──────── Raw data
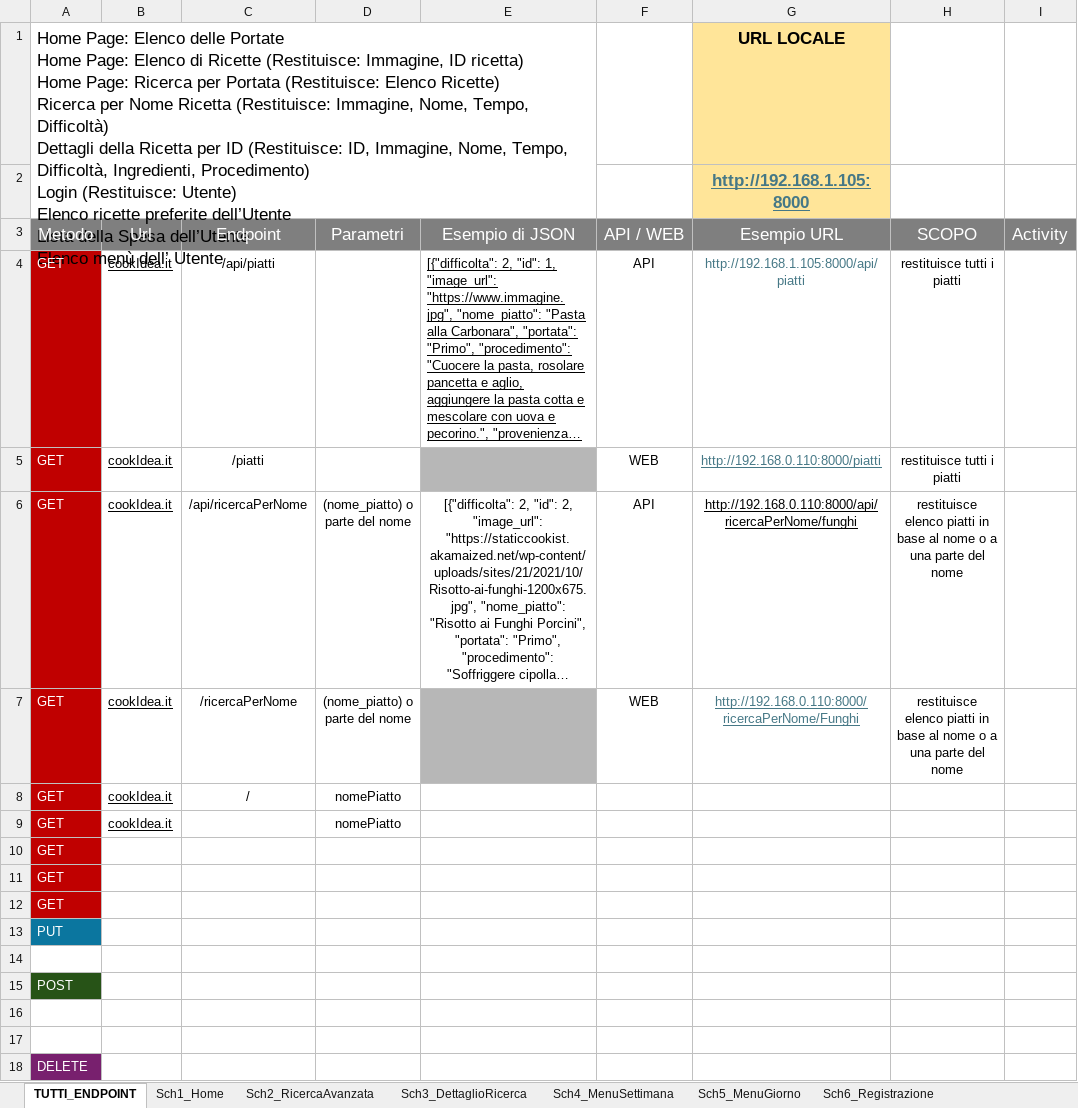
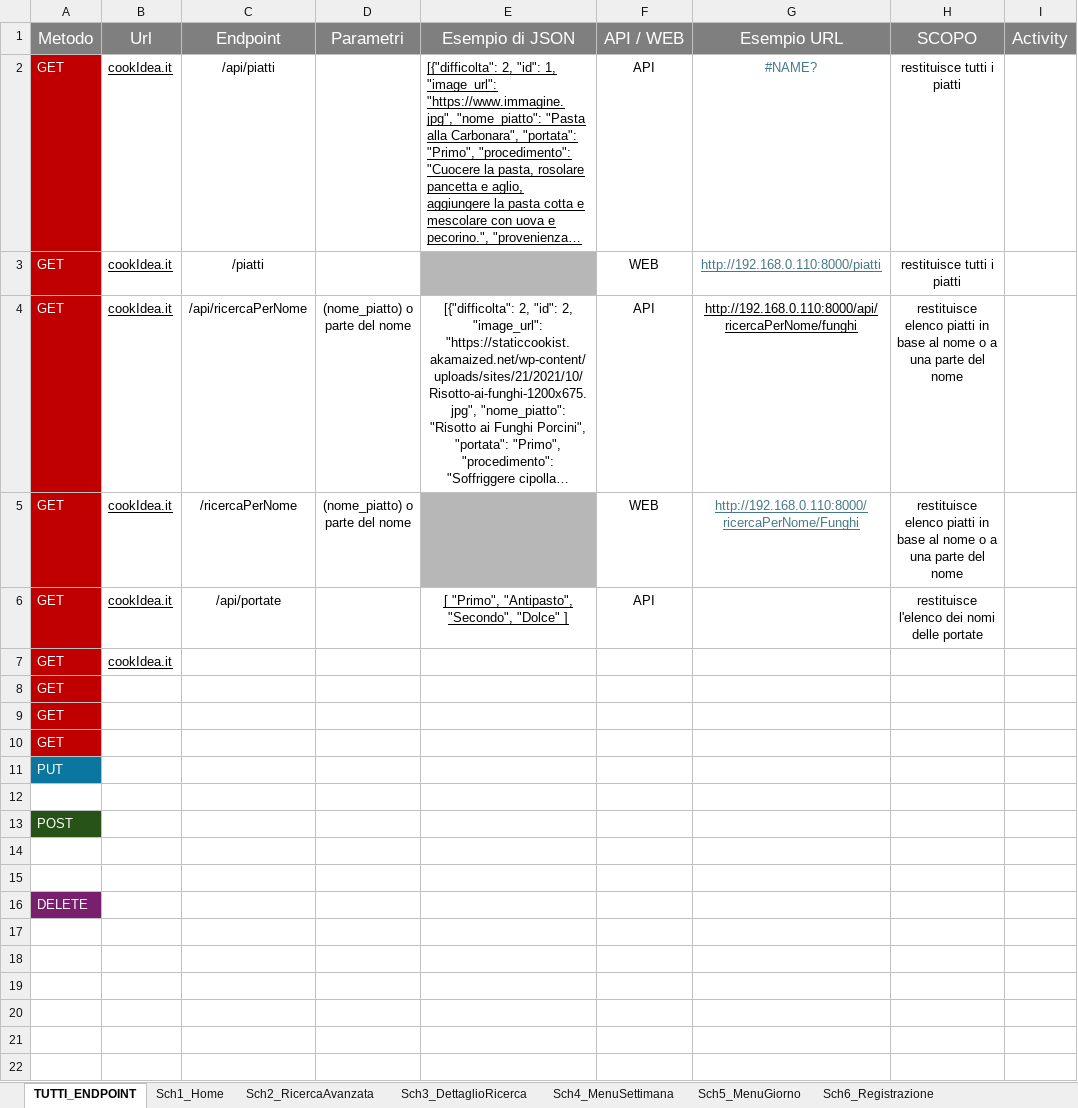
Before and after one commit to An4i3s/Progetto_IFTS, an Excel workbook: Documentazione/Tabella_metodi_REST.xlsx, sheet TUTTI_ENDPOINT, drawn as a sheet; long unchanged cells end in …; values as stored, in another font and other column widths than the file's, no borders; charts and pictures not drawn; removed rows and columns are numbered as before the commit, all else as after; ↵ is a line break in a cell; the diff names each change by its address in the sheet, - before the commit and + after, or states it on an @@ line.

Commit message:
aggiornato SQL, aggiunta tabella REST in Doc

```diff
--- a/Documentazione/Tabella_metodi_REST.xlsx (sheet TUTTI_ENDPOINT)
+++ b/Documentazione/Tabella_metodi_REST.xlsx (sheet TUTTI_ENDPOINT)
-row 1: Home Page: Elenco delle Portate ↵ Home Page: Elenco di Ricette (Restituisce: Immagine, ID ricetta) ↵ Home Page: Ricerca per Portata (Restituisce: Elenco Ricette) ↵ Ricerca per Nome Ricetta (Restituisce: Immagine, Nome, Tempo, Difficoltà) ↵ Dettagli della Ricetta per ID (Restituisce: ID, Immagine, Nome, Tempo, Difficoltà, Ingredienti, Procedimento) ↵ Login (Restituisce: Utente) ↵ Elenco ricette preferite dell’Utente ↵ Lista della Spesa dell’Utente ↵ Elenco menù dell’ Utente |  |  |  |  |  | URL LOCALE
-row 2:  |  |  |  |  |  | http://192.168.1.105:8000
-G2 (Esempio URL): http://192.168.1.105:8000/api/piatti
+G2 (Esempio URL): #NAME?
-row 8: GET | cookIdea.it | / | nomePiatto
+row 6: GET | cookIdea.it | /api/portate |  | [ "Primo", "Antipasto", "Secondo", "Dolce" ] | API |  | restituisce l'elenco dei nomi delle portate
-D7 (Parametri): nomePiatto
+D7 (Parametri): (empty)
```
Also changed, not shown: charts or pictures, 4 other files.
────────────────
Pictures stay out; print everything else in the data exactly.

Before and after one commit to An4i3s/Progetto_IFTS, an Excel workbook: Documentazione/Tabella_metodi_REST.xlsx, sheet TUTTI_ENDPOINT, drawn as a sheet; long unchanged cells end in …; values as stored, in another font and other column widths than the file's, no borders; charts and pictures not drawn; removed rows and columns are numbered as before the commit, all else as after; ↵ is a line break in a cell; the diff names each change by its address in the sheet, - before the commit and + after, or states it on an @@ line.

Commit message:
aggiornato SQL, aggiunta tabella REST in Doc

```diff
--- a/Documentazione/Tabella_metodi_REST.xlsx (sheet TUTTI_ENDPOINT)
+++ b/Documentazione/Tabella_metodi_REST.xlsx (sheet TUTTI_ENDPOINT)
-row 1: Home Page: Elenco delle Portate ↵ Home Page: Elenco di Ricette (Restituisce: Immagine, ID ricetta) ↵ Home Page: Ricerca per Portata (Restituisce: Elenco Ricette) ↵ Ricerca per Nome Ricetta (Restituisce: Immagine, Nome, Tempo, Difficoltà) ↵ Dettagli della Ricetta per ID (Restituisce: ID, Immagine, Nome, Tempo, Difficoltà, Ingredienti, Procedimento) ↵ Login (Restituisce: Utente) ↵ Elenco ricette preferite dell’Utente ↵ Lista della Spesa dell’Utente ↵ Elenco menù dell’ Utente |  |  |  |  |  | URL LOCALE
-row 2:  |  |  |  |  |  | http://192.168.1.105:8000
-G2 (Esempio URL): http://192.168.1.105:8000/api/piatti
+G2 (Esempio URL): #NAME?
-row 8: GET | cookIdea.it | / | nomePiatto
+row 6: GET | cookIdea.it | /api/portate |  | [ "Primo", "Antipasto", "Secondo", "Dolce" ] | API |  | restituisce l'elenco dei nomi delle portate
-D7 (Parametri): nomePiatto
+D7 (Parametri): (empty)
```
Also changed, not shown: charts or pictures, 4 other files.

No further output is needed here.